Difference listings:

● ● ● ●

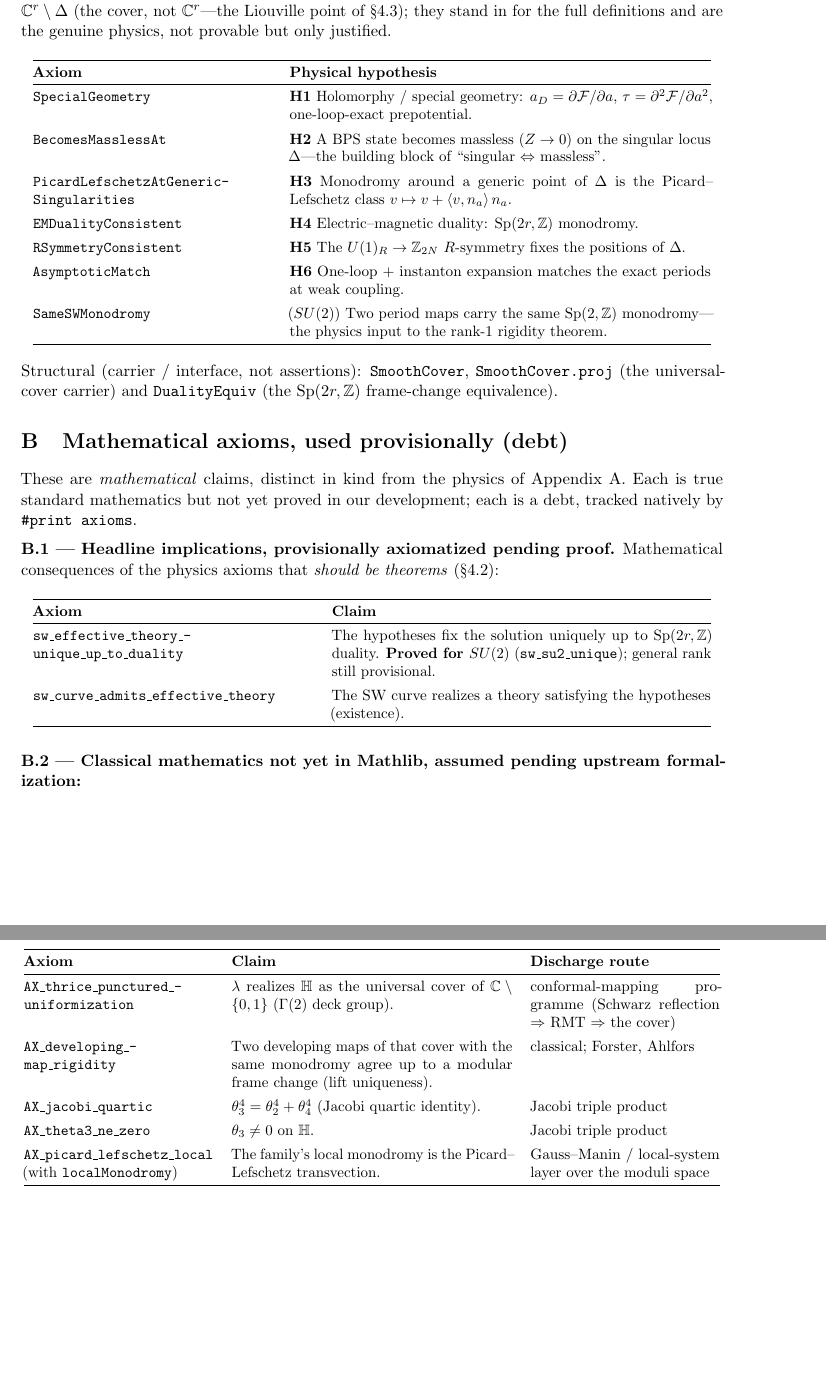
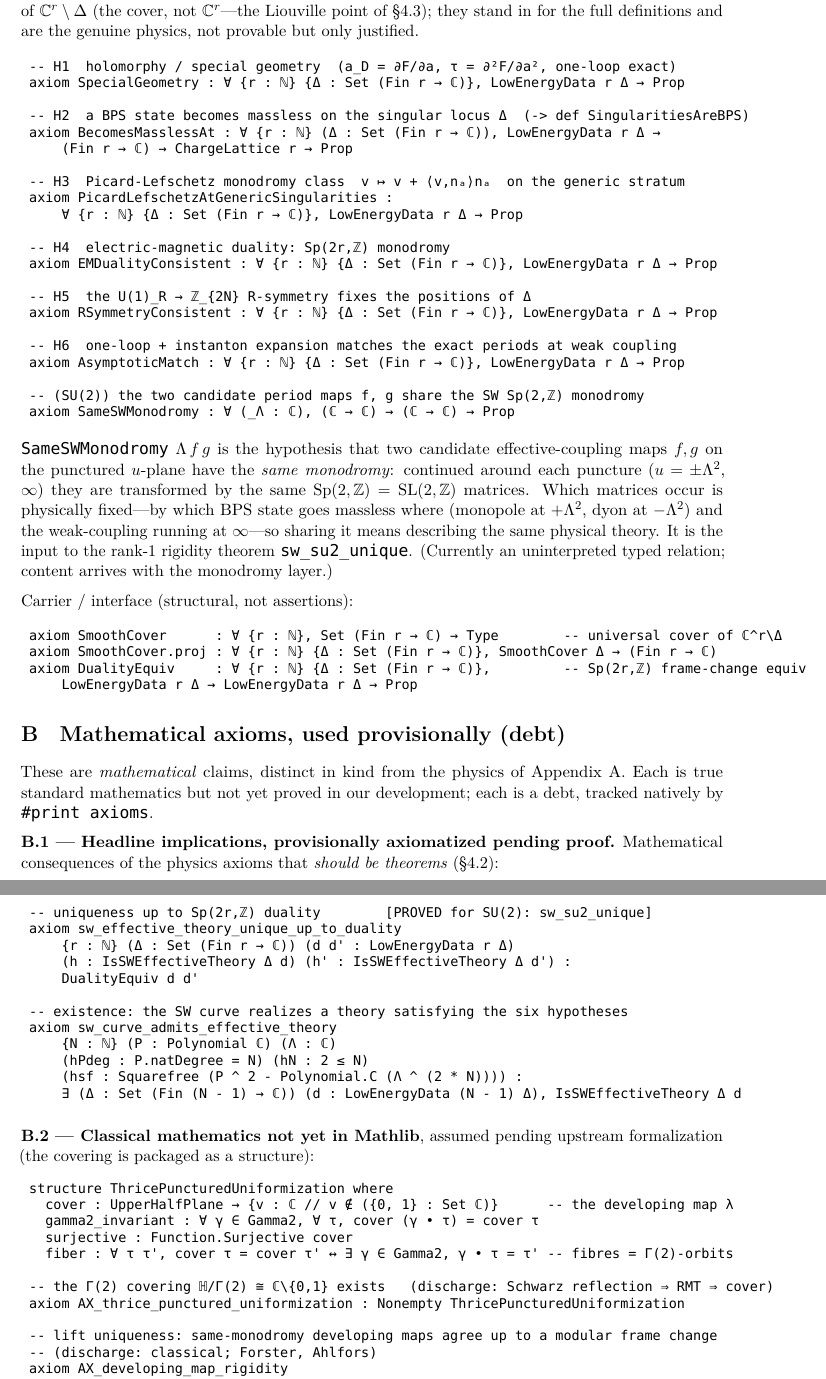
Before and after one commit to mrdouglasny/seiberg-witten, a LaTeX paper (docs/working-paper-axioms-for-physical-reasoning.tex): two parts of pages 6 and 7 of 7 before the commit and two parts of pages 6 and 7 of 8 after it, joined at a grey line, cut so that both start at the same text, the shorter picture padded with empty space. The pictures show the PDF file docs/working-paper-axioms-for-physical-reasoning.pdf that the author committed with the source.

Commit message:
docs: put the verbatim Lean axiom signatures in the paper appendices
Appendices A and B now show the actual Lean `axiom`/`structure` signatures (not just prose
tables): the physics axioms H1–H6 + SameSWMonodromy + carrier (A), and the provisional math
axioms B.1 (headline implications) / B.2 (classical math, with discharge routes) (B). Includes
the plain-English meaning of SameSWMonodromy (same Sp(2,ℤ) monodromy of two period maps) and
notes it is an uninterpreted typed relation, and points to the proved H4′ consequence.

LaTeX: the Lean blocks are `fancyvrb` Verbatim in a Unicode mono font (DejaVu Sans Mono via
fontspec); the paper now compiles with **lualatex** (noted in the header) rather than pdflatex,
since listings+unicode is unreliable across engines. PDF recompiled (8pp, no missing glyphs).

Co-Authored-By: Claude Opus 4.8 (1M context) <noreply@anthropic.com>

```diff
--- a/docs/working-paper-axioms-for-physical-reasoning.tex
+++ b/docs/working-paper-axioms-for-physical-reasoning.tex
@@ -288,26 +294,48 @@ universal cover \code{SmoothCover} of $\C^r\setminus\Delta$ (the cover, not $\C^
 Liouville point of \S4.3); they stand in for the full definitions and are the genuine physics,
 not provable but only justified.
 
-\begin{center}\small
-\renewcommand{\arraystretch}{1.35}
-\begin{tabular}{@{}p{0.34\textwidth}p{0.60\textwidth}@{}}
-\hline
-\textbf{Axiom} & \textbf{Physical hypothesis} \\
-\hline
-\code{SpecialGeometry} & \textbf{H1} Holomorphy / special geometry: $a_D=\partial\mathcal{F}/\partial a$, $\tau=\partial^2\mathcal{F}/\partial a^2$, one-loop-exact prepotential. \\
-\code{BecomesMasslessAt} & \textbf{H2} A BPS state becomes massless ($Z\to0$) on the singular locus $\Delta$---the building block of ``singular $\Leftrightarrow$ massless''. \\
-\code{PicardLefschetzAt\-Generic\-Singularities} & \textbf{H3} Monodromy around a generic point of $\Delta$ is the Picard--Lefschetz class $v\mapsto v+\langle v,n_a\rangle\,n_a$. \\
-\code{EMDualityConsistent} & \textbf{H4} Electric--magnetic duality: $\Sp(2r,\Z)$ monodromy. \\
-\code{RSymmetryConsistent} & \textbf{H5} The $U(1)_R\to\Z_{2N}$ $R$-symmetry fixes the positions of $\Delta$. \\
-\code{AsymptoticMatch} & \textbf{H6} One-loop $+$ instanton expansion matches the exact periods at weak coupling. \\
-\code{SameSWMonodromy} & ($SU(2)$) Two period maps carry the same $\Sp(2,\Z)$ monodromy---the physics input to the rank-1 rigidity theorem. \\
-\hline
-\end{tabular}
-\end{center}
+\begin{Verbatim}
+-- H1  holomorphy / special geometry  (a_D = ∂F/∂a, τ = ∂²F/∂a², one-loop exact)
+axiom SpecialGeometry : ∀ {r : ℕ} {Δ : Set (Fin r → ℂ)}, LowEnergyData r Δ → Prop
 
-\noindent Structural (carrier / interface, not assertions): \code{SmoothCover},
-\code{SmoothCover.proj} (the universal-cover carrier) and \code{DualityEquiv} (the
-$\Sp(2r,\Z)$ frame-change equivalence).
+-- H2  a BPS state becomes massless on the singular locus Δ  (-> def SingularitiesAreBPS)
+axiom BecomesMasslessAt : ∀ {r : ℕ} (Δ : Set (Fin r → ℂ)), LowEnergyData r Δ →
+    (Fin r → ℂ) → ChargeLattice r → Prop
+
+-- H3  Picard-Lefschetz monodromy class  v ↦ v + ⟨v,nₐ⟩nₐ  on the generic stratum
+axiom PicardLefschetzAtGenericSingularities :
+    ∀ {r : ℕ} {Δ : Set (Fin r → ℂ)}, LowEnergyData r Δ → Prop
+
+-- H4  electric-magnetic duality: Sp(2r,ℤ) monodromy
+axiom EMDualityConsistent : ∀ {r : ℕ} {Δ : Set (Fin r → ℂ)}, LowEnergyData r Δ → Prop
+
+-- H5  the U(1)_R → ℤ_{2N} R-symmetry fixes the positions of Δ
+axiom RSymmetryConsistent : ∀ {r : ℕ} {Δ : Set (Fin r → ℂ)}, LowEnergyData r Δ → Prop
+
+-- H6  one-loop + instanton expansion matches the exact periods at weak coupling
+axiom AsymptoticMatch : ∀ {r : ℕ} {Δ : Set (Fin r → ℂ)}, LowEnergyData r Δ → Prop
+
+-- (SU(2)) the two candidate period maps f, g share the SW Sp(2,ℤ) monodromy
+axiom SameSWMonodromy : ∀ (_Λ : ℂ), (ℂ → ℂ) → (ℂ → ℂ) → Prop
+\end{Verbatim}
+
+\noindent \code{SameSWMonodromy} $\Lambda\,f\,g$ is the hypothesis that two candidate
+effective-coupling maps $f,g$ on the punctured $u$-plane have the \emph{same monodromy}:
+continued around each puncture ($u=\pm\Lambda^2$, $\infty$) they are transformed by the same
+$\Sp(2,\Z)=\mathrm{SL}(2,\Z)$ matrices. Which matrices occur is physically fixed---by which BPS
+state goes massless where (monopole at $+\Lambda^2$, dyon at $-\Lambda^2$) and the weak-coupling
+running at $\infty$---so sharing it means describing the same physical theory. It is the input
+to the rank-1 rigidity theorem \code{sw\_su2\_unique}. (Currently an uninterpreted typed
+relation; content arrives with the monodromy layer.)
+
+\medskip\noindent Carrier / interface (structural, not assertions):
+
+\begin{Verbatim}
+axiom SmoothCover      : ∀ {r : ℕ}, Set (Fin r → ℂ) → Type        -- universal cover of ℂ^r\Δ
+axiom SmoothCover.proj : ∀ {r : ℕ} {Δ : Set (Fin r → ℂ)}, SmoothCover Δ → (Fin r → ℂ)
+axiom DualityEquiv     : ∀ {r : ℕ} {Δ : Set (Fin r → ℂ)},         -- Sp(2r,ℤ) frame-change equiv
+    LowEnergyData r Δ → LowEnergyData r Δ → Prop
+\end{Verbatim}
 
 \section{Mathematical axioms, used provisionally (debt)}
 
@@ -319,34 +347,37 @@ natively by \code{\#print axioms}.
 \noindent\textbf{B.1 --- Headline implications, provisionally axiomatized pending proof.}
 Mathematical consequences of the physics axioms that \emph{should be theorems} (\S4.2):
 
-\begin{center}\small
-\renewcommand{\arraystretch}{1.35}
-\begin{tabular}{@{}p{0.40\textwidth}p{0.54\textwidth}@{}}
-\hline
-\textbf{Axiom} & \textbf{Claim} \\
-\hline
-\code{sw\_effective\_theory\_\-unique\_up\_to\_duality} & The hypotheses fix the solution uniquely up to $\Sp(2r,\Z)$ duality. \textbf{Proved for $SU(2)$} (\code{sw\_su2\_unique}); general rank still provisional. \\
-\code{sw\_curve\_admits\_\-effective\_theory} & The SW curve realizes a theory satisfying the hypotheses (existence). \\
-\hline
-\end{tabular}
-\end{center}
+\begin{Verbatim}
+-- uniqueness up to Sp(2r,ℤ) duality        [PROVED for SU(2): sw_su2_unique]
+axiom sw_effective_theory_unique_up_to_duality
+    {r : ℕ} (Δ : Set (Fin r → ℂ)) (d d' : LowEnergyData r Δ)
+    (h : IsSWEffectiveTheory Δ d) (h' : IsSWEffectiveTheory Δ d') :
+    DualityEquiv d d'
+
+-- existence: the SW curve realizes a theory satisfying the six hypotheses
+axiom sw_curve_admits_effective_theory
+    {N : ℕ} (P : Polynomial ℂ) (Λ : ℂ)
+    (hPdeg : P.natDegree = N) (hN : 2 ≤ N)
+    (hsf : Squarefree (P ^ 2 - Polynomial.C (Λ ^ (2 * N)))) :
+    ∃ (Δ : Set (Fin (N - 1) → ℂ)) (d : LowEnergyData (N - 1) Δ), IsSWEffectiveTheory Δ d
+\end{Verbatim}
 
 \medskip
-\noindent\textbf{B.2 --- Classical mathematics not yet in Mathlib, assumed pending upstream
-formalization:}
+\noindent\textbf{B.2 --- Classical mathematics not yet in Mathlib}, assumed pending upstream
+formalization (the covering is packaged as a structure):
 
-\begin{center}\small
-\renewcommand{\arraystretch}{1.35}
-\begin{tabular}{@{}p{0.27\textwidth}p{0.40\textwidth}p{0.27\textwidth}@{}}
-\hline
-\textbf{Axiom} & \textbf{Claim} & \textbf{Discharge route} \\
-\hline
-\code{AX\_thrice\_\-punctured\_\-uniformization} & $\lambda$ realizes $\HH$ as the universal cover of $\C\setminus\{0,1\}$ ($\Gamma(2)$ deck group). & conformal-mapping programme (Schwarz reflection $\Rightarrow$ RMT $\Rightarrow$ the cover) \\
-\code{AX\_developing\_\-map\_rigidity} & Two developing maps of that cover with the same monodromy agree up to a modular frame change (lift uniqueness). & classical; Forster, Ahlfors \\
-\code{AX\_jacobi\_quartic} & $\theta_3^4=\theta_2^4+\theta_4^4$ (Jacobi quartic identity). & Jacobi triple product \\
-\code{AX\_theta3\_ne\_zero} & $\theta_3\neq0$ on $\HH$. & Jacobi triple product \\
-\code{AX\_picard\_lefschetz\_\-local} (with \code{localMonodromy}) & The family's local monodromy is the Picard--Lefschetz transvection. & Gauss--Manin / local-system layer over the moduli space \\
-\hline
-\end{tabular}
-\end{center}
+\begin{Verbatim}
+structure ThricePuncturedUniformization where
+  cover : UpperHalfPlane → {v : ℂ // v ∉ ({0, 1} : Set ℂ)}      -- the developing map λ
+  gamma2_invariant : ∀ γ ∈ Gamma2, ∀ τ, cover (γ • τ) = cover τ
+  surjective : Function.Surjective cover
+  fiber : ∀ τ τ', cover τ = cover τ' ↔ ∃ γ ∈ Gamma2, γ • τ = τ' -- fibres = Γ(2)-orbits
 
+-- the Γ(2) covering ℍ/Γ(2) ≅ ℂ\{0,1} exists   (discharge: Schwarz reflection ⇒ RMT ⇒ cover)
+axiom AX_thrice_punctured_uniformization : Nonempty ThricePuncturedUniformization
+
+-- lift uniqueness: same-monodromy developing maps agree up to a modular frame change
+-- (discharge: classical; Forster, Ahlfors)
+axiom AX_developing_map_rigidity
+    {Λ : ℂ} {D : Set ℂ} {u₀ : ℂ} {f g : ℂ → ℂ}
+    (U : ThricePuncturedUniformization) (hmono : SameSWMonodromy Λ f g) :
@@ -356,0 +395,5 @@ the concrete instance of the \S4.2 split. The three logical axioms (\code{propex
+\end{Verbatim}
+
+\noindent The $SU(2)$ uniqueness theorem \code{sw\_su2\_unique} rests on exactly the two
+covering/lift axioms (\code{AX\_thrice\_punctured\_uniformization},
+\code{AX\_developing\_map\_rigidity}) plus the physics \code{SameSWMonodromy}---and the three
```
Also changed, not shown: docs/working-paper-axioms-for-physical-reasoning.md (+97 -33 lines), docs/working-paper-axioms-for-physical-reasoning.pdf, docs/working-paper-axioms-for-physical-reasoning.tex (27 more changed lines).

● ● ● ●

* **What is needed**: Find the lines in the entries above where "working" occurs, and copy each of them.

* **Result below**:
Before and after one commit to mrdouglasny/seiberg-witten, a LaTeX paper (docs/working-paper-axioms-for-physical-reasoning.tex): two parts of pages 6 and 7 of 7 before the commit and two parts of pages 6 and 7 of 8 after it, joined at a grey line, cut so that both start at the same text, the shorter picture padded with empty space. The pictures show the PDF file docs/working-paper-axioms-for-physical-reasoning.pdf that the author committed with the source.
--- a/docs/working-paper-axioms-for-physical-reasoning.tex
+++ b/docs/working-paper-axioms-for-physical-reasoning.tex
Also changed, not shown: docs/working-paper-axioms-for-physical-reasoning.md (+97 -33 lines), docs/working-paper-axioms-for-physical-reasoning.pdf, docs/working-paper-axioms-for-physical-reasoning.tex (27 more changed lines).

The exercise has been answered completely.